Extracted entries
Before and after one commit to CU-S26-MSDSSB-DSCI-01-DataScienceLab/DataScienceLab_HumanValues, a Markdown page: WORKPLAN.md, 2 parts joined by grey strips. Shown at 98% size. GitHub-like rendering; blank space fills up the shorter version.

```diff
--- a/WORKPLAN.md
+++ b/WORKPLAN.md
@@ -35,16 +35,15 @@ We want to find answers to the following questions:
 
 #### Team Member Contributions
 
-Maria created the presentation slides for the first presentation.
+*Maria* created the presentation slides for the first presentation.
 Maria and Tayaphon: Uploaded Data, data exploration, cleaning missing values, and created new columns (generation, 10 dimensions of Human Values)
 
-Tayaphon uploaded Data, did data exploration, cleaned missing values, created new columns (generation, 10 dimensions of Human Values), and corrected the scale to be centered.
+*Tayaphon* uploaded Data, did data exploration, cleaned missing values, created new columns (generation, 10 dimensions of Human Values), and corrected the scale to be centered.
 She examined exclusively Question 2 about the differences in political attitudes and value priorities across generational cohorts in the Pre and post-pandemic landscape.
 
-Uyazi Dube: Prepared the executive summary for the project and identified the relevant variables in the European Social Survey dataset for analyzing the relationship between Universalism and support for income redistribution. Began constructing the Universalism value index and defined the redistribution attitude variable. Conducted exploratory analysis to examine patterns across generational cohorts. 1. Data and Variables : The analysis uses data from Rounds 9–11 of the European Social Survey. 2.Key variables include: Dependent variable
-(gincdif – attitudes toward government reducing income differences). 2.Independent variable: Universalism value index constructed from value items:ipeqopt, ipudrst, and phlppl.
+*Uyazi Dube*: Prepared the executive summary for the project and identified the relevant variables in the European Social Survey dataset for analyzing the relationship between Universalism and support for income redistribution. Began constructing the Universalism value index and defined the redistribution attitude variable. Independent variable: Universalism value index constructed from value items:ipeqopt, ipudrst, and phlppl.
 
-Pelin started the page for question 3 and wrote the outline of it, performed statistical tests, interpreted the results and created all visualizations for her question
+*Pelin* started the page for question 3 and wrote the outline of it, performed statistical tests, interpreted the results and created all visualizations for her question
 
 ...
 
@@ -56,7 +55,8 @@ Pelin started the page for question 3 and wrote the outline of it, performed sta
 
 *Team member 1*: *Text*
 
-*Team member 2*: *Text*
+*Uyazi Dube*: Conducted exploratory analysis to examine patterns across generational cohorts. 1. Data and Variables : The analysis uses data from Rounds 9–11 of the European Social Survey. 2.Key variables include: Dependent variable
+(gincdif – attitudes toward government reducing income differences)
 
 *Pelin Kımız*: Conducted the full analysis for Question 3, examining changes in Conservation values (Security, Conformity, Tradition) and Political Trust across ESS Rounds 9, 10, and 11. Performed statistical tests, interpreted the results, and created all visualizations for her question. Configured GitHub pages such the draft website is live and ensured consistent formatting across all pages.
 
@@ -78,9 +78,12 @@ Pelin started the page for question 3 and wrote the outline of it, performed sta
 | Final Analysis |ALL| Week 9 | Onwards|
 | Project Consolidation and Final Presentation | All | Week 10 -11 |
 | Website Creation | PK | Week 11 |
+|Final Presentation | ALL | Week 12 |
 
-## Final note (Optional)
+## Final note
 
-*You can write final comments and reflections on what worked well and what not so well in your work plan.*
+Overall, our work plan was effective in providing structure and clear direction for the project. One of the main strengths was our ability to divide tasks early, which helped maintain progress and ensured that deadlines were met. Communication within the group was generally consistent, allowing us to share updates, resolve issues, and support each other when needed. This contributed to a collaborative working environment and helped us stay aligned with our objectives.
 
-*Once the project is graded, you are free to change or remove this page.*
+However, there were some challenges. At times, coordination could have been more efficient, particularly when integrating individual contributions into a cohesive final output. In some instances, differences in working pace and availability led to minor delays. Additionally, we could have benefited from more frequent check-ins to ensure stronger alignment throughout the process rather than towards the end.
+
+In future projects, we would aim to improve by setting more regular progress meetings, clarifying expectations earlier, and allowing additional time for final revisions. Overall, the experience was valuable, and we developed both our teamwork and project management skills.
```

Task details
Write all the data out again, word for word.

Response to this exercise
Before and after one commit to CU-S26-MSDSSB-DSCI-01-DataScienceLab/DataScienceLab_HumanValues, a Markdown page: WORKPLAN.md, 2 parts joined by grey strips. Shown at 98% size. GitHub-like rendering; blank space fills up the shorter version.

```diff
--- a/WORKPLAN.md
+++ b/WORKPLAN.md
@@ -35,16 +35,15 @@ We want to find answers to the following questions:
 
 #### Team Member Contributions
 
-Maria created the presentation slides for the first presentation.
+*Maria* created the presentation slides for the first presentation.
 Maria and Tayaphon: Uploaded Data, data exploration, cleaning missing values, and created new columns (generation, 10 dimensions of Human Values)
 
-Tayaphon uploaded Data, did data exploration, cleaned missing values, created new columns (generation, 10 dimensions of Human Values), and corrected the scale to be centered.
+*Tayaphon* uploaded Data, did data exploration, cleaned missing values, created new columns (generation, 10 dimensions of Human Values), and corrected the scale to be centered.
 She examined exclusively Question 2 about the differences in political attitudes and value priorities across generational cohorts in the Pre and post-pandemic landscape.
 
-Uyazi Dube: Prepared the executive summary for the project and identified the relevant variables in the European Social Survey dataset for analyzing the relationship between Universalism and support for income redistribution. Began constructing the Universalism value index and defined the redistribution attitude variable. Conducted exploratory analysis to examine patterns across generational cohorts. 1. Data and Variables : The analysis uses data from Rounds 9–11 of the European Social Survey. 2.Key variables include: Dependent variable
-(gincdif – attitudes toward government reducing income differences). 2.Independent variable: Universalism value index constructed from value items:ipeqopt, ipudrst, and phlppl.
+*Uyazi Dube*: Prepared the executive summary for the project and identified the relevant variables in the European Social Survey dataset for analyzing the relationship between Universalism and support for income redistribution. Began constructing the Universalism value index and defined the redistribution attitude variable. Independent variable: Universalism value index constructed from value items:ipeqopt, ipudrst, and phlppl.
 
-Pelin started the page for question 3 and wrote the outline of it, performed statistical tests, interpreted the results and created all visualizations for her question
+*Pelin* started the page for question 3 and wrote the outline of it, performed statistical tests, interpreted the results and created all visualizations for her question
 
 ...
 
@@ -56,7 +55,8 @@ Pelin started the page for question 3 and wrote the outline of it, performed sta
 
 *Team member 1*: *Text*
 
-*Team member 2*: *Text*
+*Uyazi Dube*: Conducted exploratory analysis to examine patterns across generational cohorts. 1. Data and Variables : The analysis uses data from Rounds 9–11 of the European Social Survey. 2.Key variables include: Dependent variable
+(gincdif – attitudes toward government reducing income differences)
 
 *Pelin Kımız*: Conducted the full analysis for Question 3, examining changes in Conservation values (Security, Conformity, Tradition) and Political Trust across ESS Rounds 9, 10, and 11. Performed statistical tests, interpreted the results, and created all visualizations for her question. Configured GitHub pages such the draft website is live and ensured consistent formatting across all pages.
 
@@ -78,9 +78,12 @@ Pelin started the page for question 3 and wrote the outline of it, performed sta
 | Final Analysis |ALL| Week 9 | Onwards|
 | Project Consolidation and Final Presentation | All | Week 10 -11 |
 | Website Creation | PK | Week 11 |
+|Final Presentation | ALL | Week 12 |
 
-## Final note (Optional)
+## Final note
 
-*You can write final comments and reflections on what worked well and what not so well in your work plan.*
+Overall, our work plan was effective in providing structure and clear direction for the project. One of the main strengths was our ability to divide tasks early, which helped maintain progress and ensured that deadlines were met. Communication within the group was generally consistent, allowing us to share updates, resolve issues, and support each other when needed. This contributed to a collaborative working environment and helped us stay aligned with our objectives.
 
-*Once the project is graded, you are free to change or remove this page.*
+However, there were some challenges. At times, coordination could have been more efficient, particularly when integrating individual contributions into a cohesive final output. In some instances, differences in working pace and availability led to minor delays. Additionally, we could have benefited from more frequent check-ins to ensure stronger alignment throughout the process rather than towards the end.
+
+In future projects, we would aim to improve by setting more regular progress meetings, clarifying expectations earlier, and allowing additional time for final revisions. Overall, the experience was valuable, and we developed both our teamwork and project management skills.
```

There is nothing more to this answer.